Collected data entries
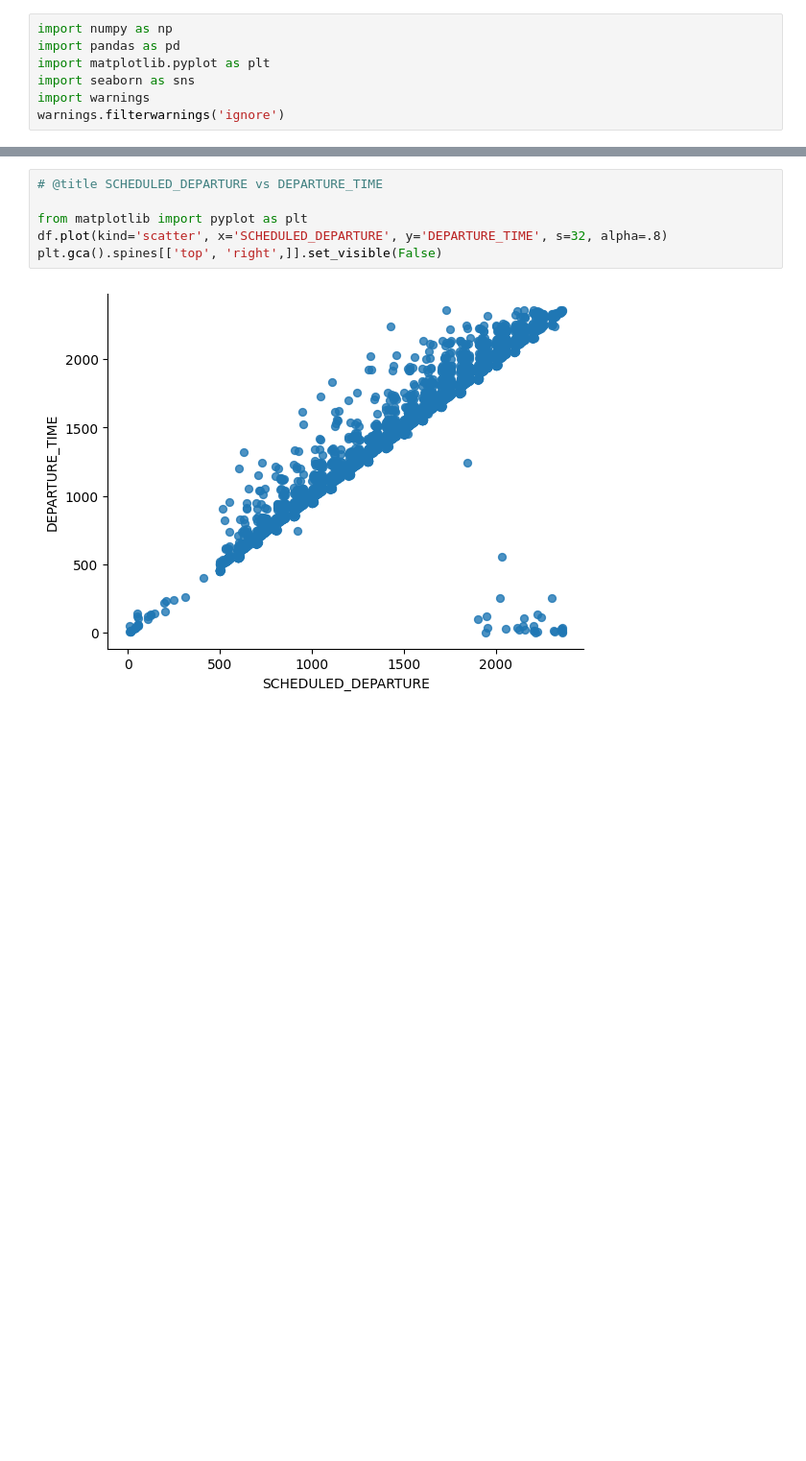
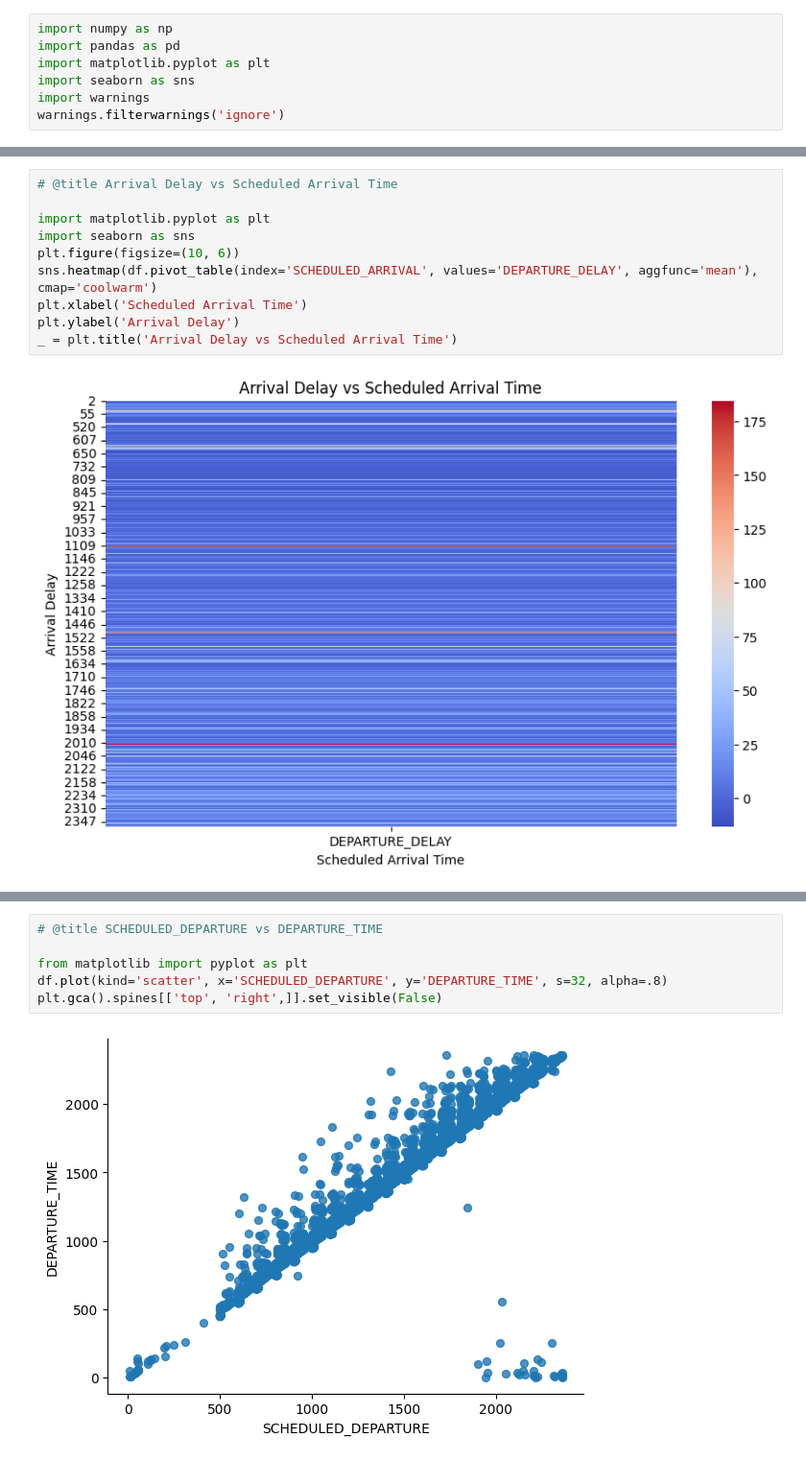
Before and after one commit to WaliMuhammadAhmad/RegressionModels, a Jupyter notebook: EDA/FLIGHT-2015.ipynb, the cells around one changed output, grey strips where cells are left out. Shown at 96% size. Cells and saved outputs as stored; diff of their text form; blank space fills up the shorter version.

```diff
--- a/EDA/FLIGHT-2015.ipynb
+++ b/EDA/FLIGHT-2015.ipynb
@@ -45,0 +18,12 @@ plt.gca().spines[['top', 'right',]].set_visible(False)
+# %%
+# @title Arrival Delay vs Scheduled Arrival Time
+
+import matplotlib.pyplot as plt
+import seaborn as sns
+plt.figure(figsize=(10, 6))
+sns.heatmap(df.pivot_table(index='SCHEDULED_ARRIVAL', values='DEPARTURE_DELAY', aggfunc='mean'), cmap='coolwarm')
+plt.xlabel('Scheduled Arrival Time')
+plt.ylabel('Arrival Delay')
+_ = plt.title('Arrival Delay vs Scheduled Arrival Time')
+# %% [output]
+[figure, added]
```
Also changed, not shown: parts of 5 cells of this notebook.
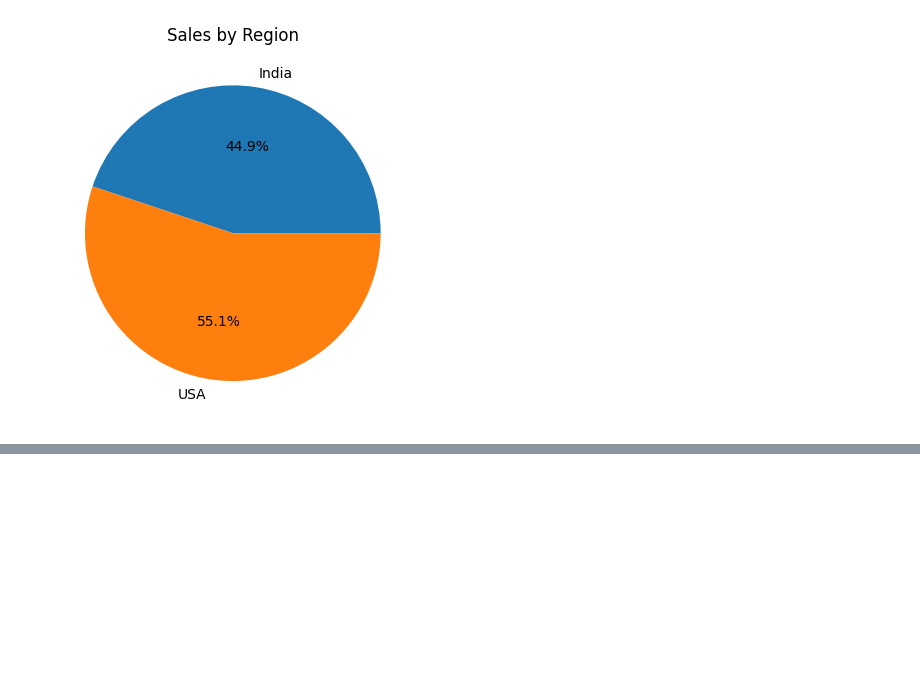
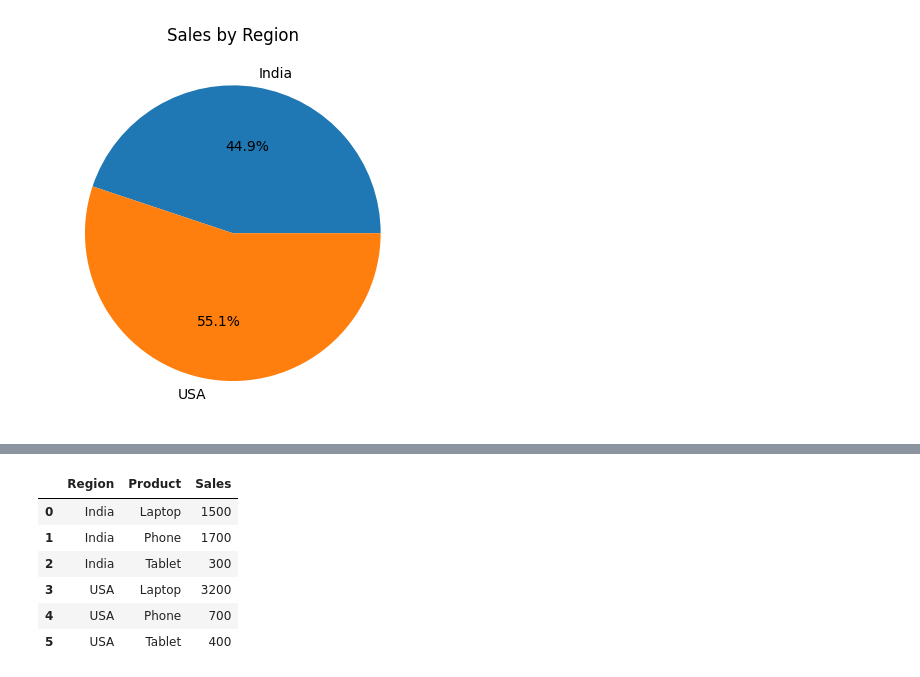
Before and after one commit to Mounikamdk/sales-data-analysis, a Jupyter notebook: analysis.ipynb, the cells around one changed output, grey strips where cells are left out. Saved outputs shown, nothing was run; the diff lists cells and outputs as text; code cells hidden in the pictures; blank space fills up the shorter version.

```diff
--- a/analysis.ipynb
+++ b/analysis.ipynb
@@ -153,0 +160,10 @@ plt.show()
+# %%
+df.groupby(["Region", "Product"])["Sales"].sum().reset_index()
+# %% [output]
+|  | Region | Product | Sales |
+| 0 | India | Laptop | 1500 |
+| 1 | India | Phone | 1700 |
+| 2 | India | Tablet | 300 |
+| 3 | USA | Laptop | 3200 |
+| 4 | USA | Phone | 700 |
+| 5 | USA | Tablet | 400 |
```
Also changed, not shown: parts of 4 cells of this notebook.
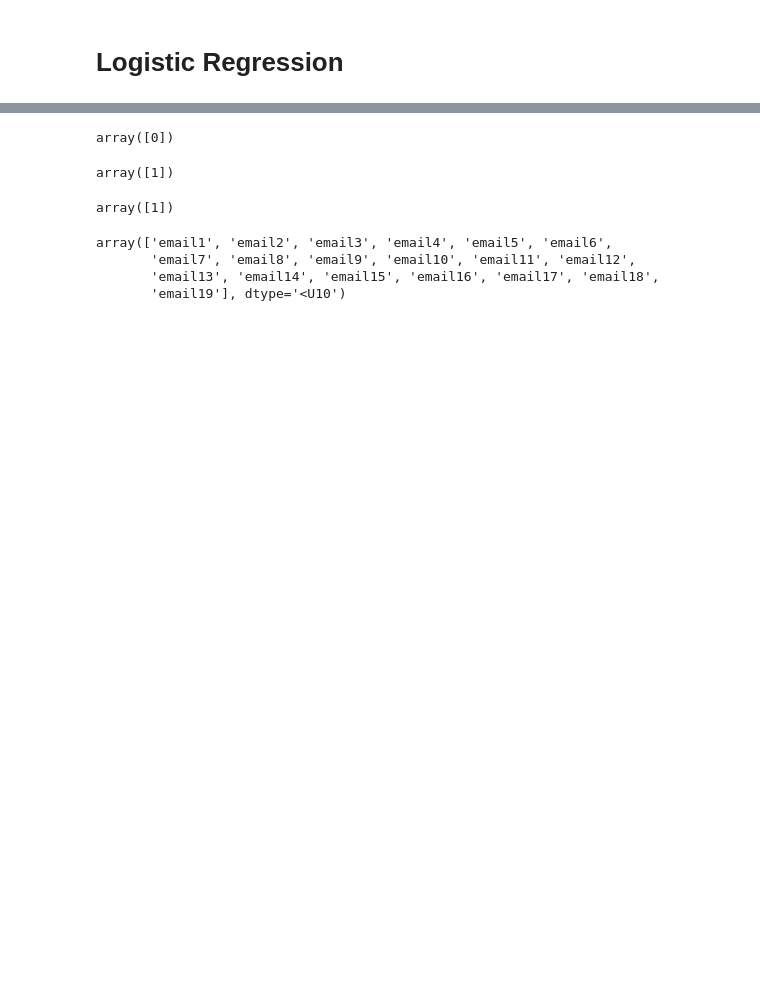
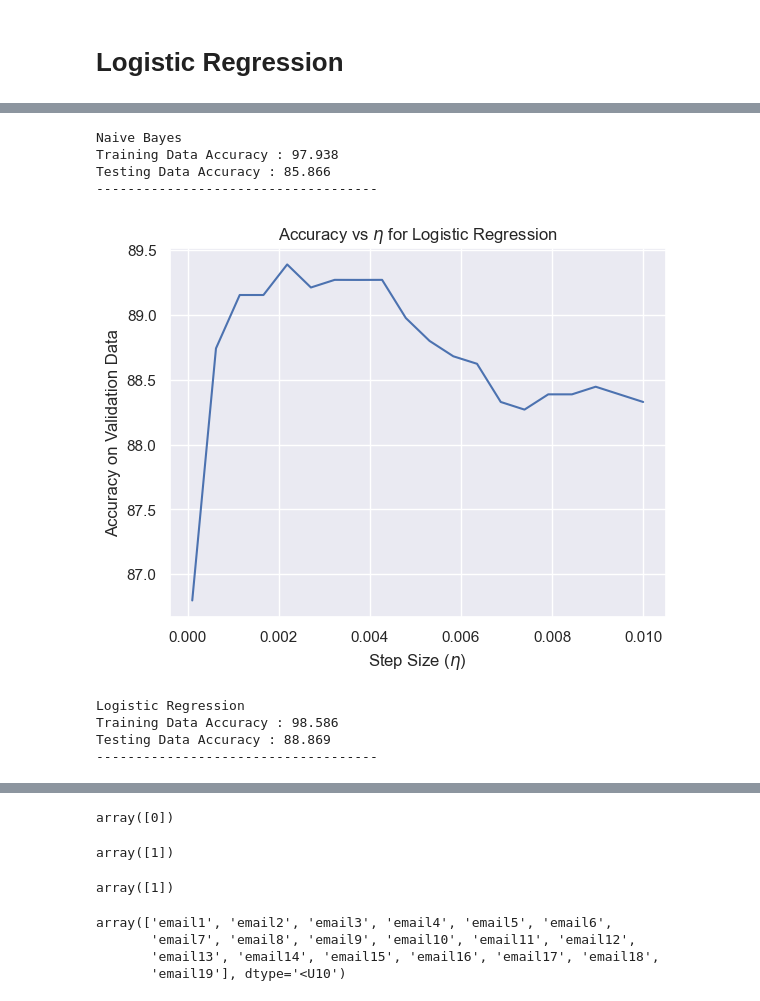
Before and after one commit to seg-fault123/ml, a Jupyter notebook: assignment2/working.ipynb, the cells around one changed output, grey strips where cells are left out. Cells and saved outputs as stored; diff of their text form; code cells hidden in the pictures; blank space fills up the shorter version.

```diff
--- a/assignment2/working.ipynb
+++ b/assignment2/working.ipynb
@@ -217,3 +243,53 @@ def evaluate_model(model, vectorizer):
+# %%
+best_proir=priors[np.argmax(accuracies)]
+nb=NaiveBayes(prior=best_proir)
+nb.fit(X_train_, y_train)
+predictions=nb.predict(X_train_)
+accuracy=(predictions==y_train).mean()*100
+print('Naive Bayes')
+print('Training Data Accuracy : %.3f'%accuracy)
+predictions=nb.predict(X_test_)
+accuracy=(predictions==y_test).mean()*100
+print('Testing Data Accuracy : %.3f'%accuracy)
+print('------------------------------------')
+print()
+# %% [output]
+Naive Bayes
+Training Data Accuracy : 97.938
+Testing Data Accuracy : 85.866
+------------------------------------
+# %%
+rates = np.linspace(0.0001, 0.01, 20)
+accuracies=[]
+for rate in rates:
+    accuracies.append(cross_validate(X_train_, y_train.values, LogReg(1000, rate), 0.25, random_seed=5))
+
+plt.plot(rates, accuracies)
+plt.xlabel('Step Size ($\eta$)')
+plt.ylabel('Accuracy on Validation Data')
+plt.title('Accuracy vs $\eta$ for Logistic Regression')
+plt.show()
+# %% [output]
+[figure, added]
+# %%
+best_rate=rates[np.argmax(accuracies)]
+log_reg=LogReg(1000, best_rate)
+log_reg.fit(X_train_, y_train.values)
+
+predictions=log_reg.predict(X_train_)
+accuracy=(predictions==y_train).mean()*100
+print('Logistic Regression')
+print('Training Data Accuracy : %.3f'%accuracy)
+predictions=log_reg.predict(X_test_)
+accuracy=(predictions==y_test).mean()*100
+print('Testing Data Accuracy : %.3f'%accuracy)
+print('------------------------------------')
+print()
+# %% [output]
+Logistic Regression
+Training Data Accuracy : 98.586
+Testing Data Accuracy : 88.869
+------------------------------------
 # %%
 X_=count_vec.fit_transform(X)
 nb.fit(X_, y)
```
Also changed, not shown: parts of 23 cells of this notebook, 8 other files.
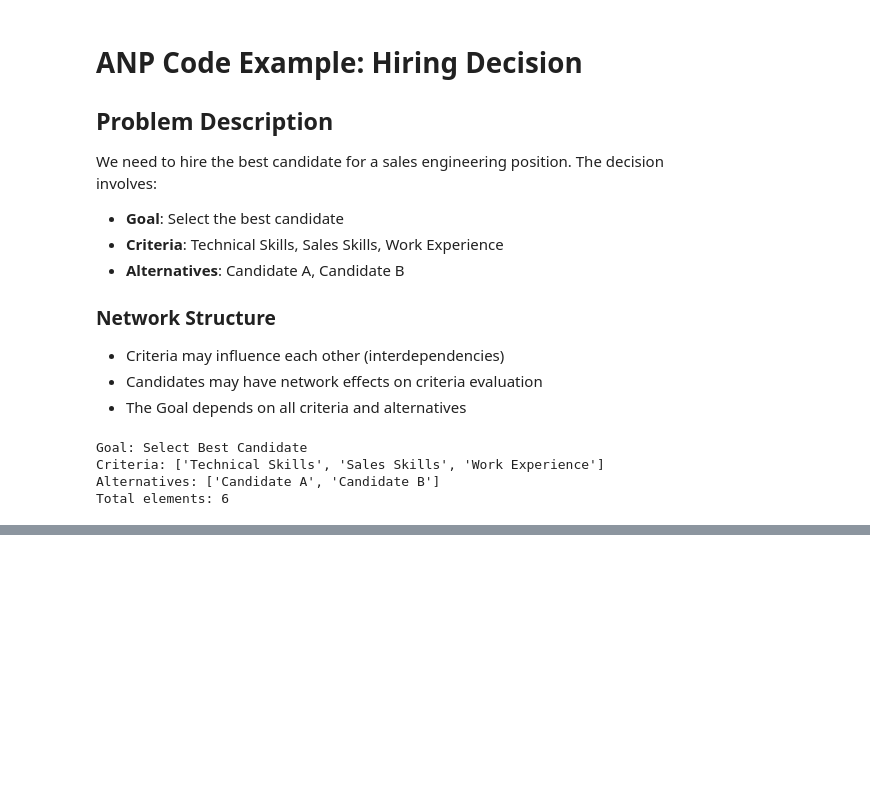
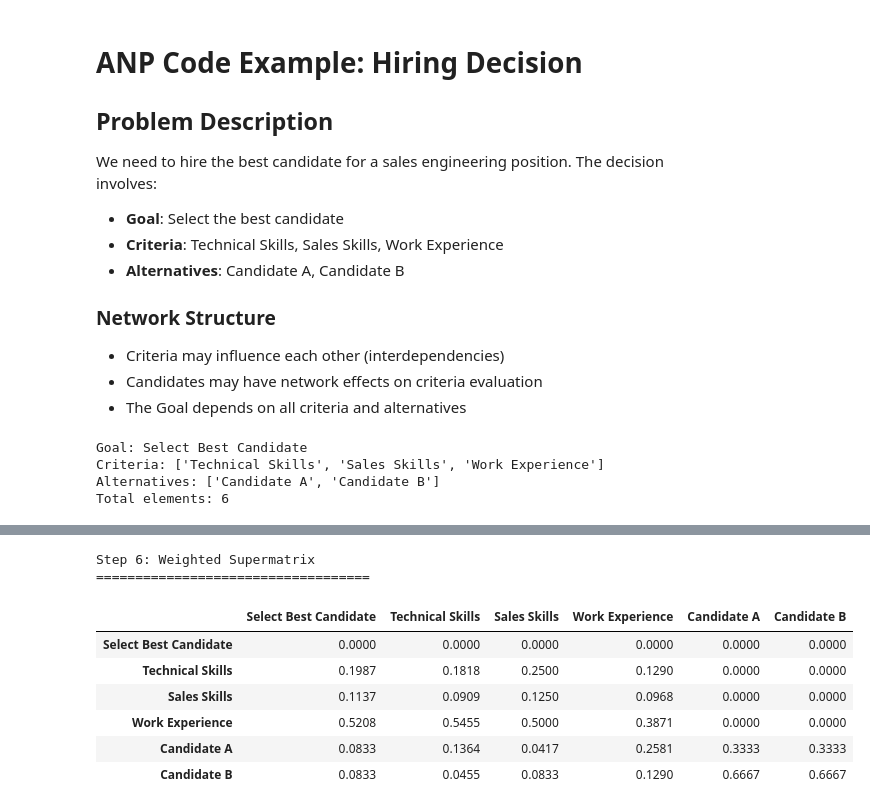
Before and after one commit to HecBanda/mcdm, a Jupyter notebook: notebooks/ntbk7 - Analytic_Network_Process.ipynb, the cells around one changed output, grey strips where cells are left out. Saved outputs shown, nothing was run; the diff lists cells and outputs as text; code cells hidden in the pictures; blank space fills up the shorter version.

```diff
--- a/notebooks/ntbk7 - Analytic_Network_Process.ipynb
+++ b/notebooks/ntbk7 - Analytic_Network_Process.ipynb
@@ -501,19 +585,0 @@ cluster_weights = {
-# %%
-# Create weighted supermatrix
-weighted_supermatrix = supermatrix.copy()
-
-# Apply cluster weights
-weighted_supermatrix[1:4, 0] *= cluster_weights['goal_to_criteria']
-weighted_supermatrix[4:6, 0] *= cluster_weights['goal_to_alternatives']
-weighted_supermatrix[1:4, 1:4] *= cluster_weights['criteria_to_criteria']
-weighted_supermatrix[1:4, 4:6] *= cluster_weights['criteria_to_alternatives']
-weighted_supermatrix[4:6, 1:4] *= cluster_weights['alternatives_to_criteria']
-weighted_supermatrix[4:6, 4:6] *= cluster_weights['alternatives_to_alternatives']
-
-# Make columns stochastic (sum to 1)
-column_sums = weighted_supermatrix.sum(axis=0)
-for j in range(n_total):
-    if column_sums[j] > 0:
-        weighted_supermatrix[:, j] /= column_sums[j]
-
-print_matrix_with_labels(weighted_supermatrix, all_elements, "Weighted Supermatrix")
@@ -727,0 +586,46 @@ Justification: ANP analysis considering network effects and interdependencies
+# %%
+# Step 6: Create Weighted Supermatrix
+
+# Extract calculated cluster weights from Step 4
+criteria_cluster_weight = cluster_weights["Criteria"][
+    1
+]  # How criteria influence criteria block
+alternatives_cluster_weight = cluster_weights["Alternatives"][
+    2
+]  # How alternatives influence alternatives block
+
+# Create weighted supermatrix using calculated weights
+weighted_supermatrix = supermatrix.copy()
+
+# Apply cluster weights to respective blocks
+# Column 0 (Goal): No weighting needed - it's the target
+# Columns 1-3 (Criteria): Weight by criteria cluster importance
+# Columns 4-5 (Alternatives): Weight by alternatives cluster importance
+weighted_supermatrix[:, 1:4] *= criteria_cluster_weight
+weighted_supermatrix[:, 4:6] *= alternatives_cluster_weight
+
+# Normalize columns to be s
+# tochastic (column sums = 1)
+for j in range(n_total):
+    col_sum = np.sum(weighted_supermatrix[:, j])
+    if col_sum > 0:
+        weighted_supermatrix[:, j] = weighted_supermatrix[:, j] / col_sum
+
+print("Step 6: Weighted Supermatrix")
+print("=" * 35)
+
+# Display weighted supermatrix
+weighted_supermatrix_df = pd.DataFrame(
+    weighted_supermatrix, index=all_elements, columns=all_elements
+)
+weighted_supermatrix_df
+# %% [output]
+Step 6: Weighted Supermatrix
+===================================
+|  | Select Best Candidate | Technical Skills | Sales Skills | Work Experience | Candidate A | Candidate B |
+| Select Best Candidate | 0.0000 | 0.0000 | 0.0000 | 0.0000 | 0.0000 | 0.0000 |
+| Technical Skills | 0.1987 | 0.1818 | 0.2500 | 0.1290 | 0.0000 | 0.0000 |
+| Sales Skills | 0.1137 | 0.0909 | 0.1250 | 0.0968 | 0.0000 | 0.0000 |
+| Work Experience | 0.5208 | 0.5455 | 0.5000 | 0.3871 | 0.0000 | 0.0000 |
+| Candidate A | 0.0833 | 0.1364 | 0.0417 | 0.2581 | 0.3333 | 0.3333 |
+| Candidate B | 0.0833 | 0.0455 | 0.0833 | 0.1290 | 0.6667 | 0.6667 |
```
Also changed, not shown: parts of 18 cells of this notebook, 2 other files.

# EXERCISE BRIEF
Lines above that contain the string "Step" make up the answer.

# EXPECTED ANSWER
+plt.xlabel('Step Size ($\eta$)')
+# Step 6: Create Weighted Supermatrix
+# Extract calculated cluster weights from Step 4
+print("Step 6: Weighted Supermatrix")
+Step 6: Weighted Supermatrix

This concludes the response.